Also known as Why the Sea is Salt or Why is the Sea salty? because of its most famous translation in Andrew Lang’s Blue Fairy Book, “Kvernen som maler på havsens bunn” is a Norwegian folk tale collected by Peter Christen Asbjørnsen and Jørgen Moe in their famous Norske Folkeeventyr. I talked about some of […]
When we talk about witch hunts, the mind usually goes to remote and muddy villages where poor old practitioners, mostly focused on healing with herbs and indulging their neighbours’ tantrums, were fiercely snatched away from their lives and persecuted on someone’s whim. This is of course true, but it’s not the whole truth: some major […]
Well, we all take pandemics badly, but some of us take them worst than others. It’s the case of one Solomon Eagle and we take a look at him today on my Patreon.
Curiously enough, when one thinks about spookiness rarely the mind goes to Ancient Greece. And this, I think, is one of the worst disservices we can do to our ancestors (beside Percy Jackson, I mean): Greek mythology is riddled with monsters, dark creatures lurking in the night, curses and malevolent deities ready to bite you in the ass. Literally, sometimes. So, […]
In Austrian and German folklore, the Drudenmesser is a decorated knife meant to guard off an evil spirit called Drude or Trude. It’s today’s Object of the Day on my Patreon.
A few weeks ago, I wrote a brief outline on the character of Joan of Navarre, the first English Queen to be accused of witchcraft, who was effectively stripped of all her possessions because her stepson Henry V had spent all the crown’s money trying to conquer France. Her story is closely connected to the […]
Although not the first to be tried for witchcraft, Joan of Navarre has the distinction of being the first English Queen to be found guilty of it. She’s today’s profile on my Patreon.
Marguerite Porete, who was condemned for heresy and burned at the stake on June, 1st 1310, was a medieval Christian mystic who wrote around the concept of agape, the Divine Love, in her book The Mirror of Simple Souls. She’s today’s profile on my Patreon.
For a very small and specific part of the novel, I decided to research the role of a specific kind of dancers in medieval Japan, called shirabyōshi. As it happens, their role and characteristics are highly romanticized (i.e., objectified) by male authors of the time: they’re often portrayed as femmes fatales and seductresses, and this […]

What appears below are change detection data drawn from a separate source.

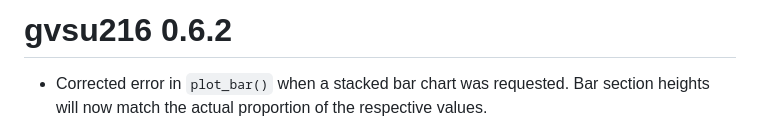
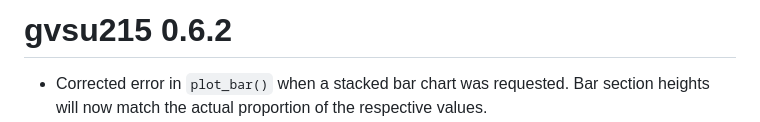
Before and after one commit to ian-curtis/gvsu215, a Markdown page: NEWS.md, the part around the change. Rendered like a GitHub page.

Commit message:
correct package name error in news

```diff
--- a/NEWS.md
+++ b/NEWS.md
@@ -1,4 +1,4 @@
-# gvsu216 0.6.2
+# gvsu215 0.6.2
 
 * Corrected error in `plot_bar()` when a stacked bar chart was requested. Bar section heights will now match the actual proportion of the respective values.
 * Two-sample tests and intervals now have merged, centered, grey cells to differentiate them from the group statistics.
```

Being set on a Dutch East India Company ship, the story I’m writing has to deal with the appalling crimes perpetrated by this and the other trading companies throughout history. And, since I aim to write a Gothic novel, what’s more fitting than an imprisoned princess? The idea, drawing from literature tropes and aiming to […]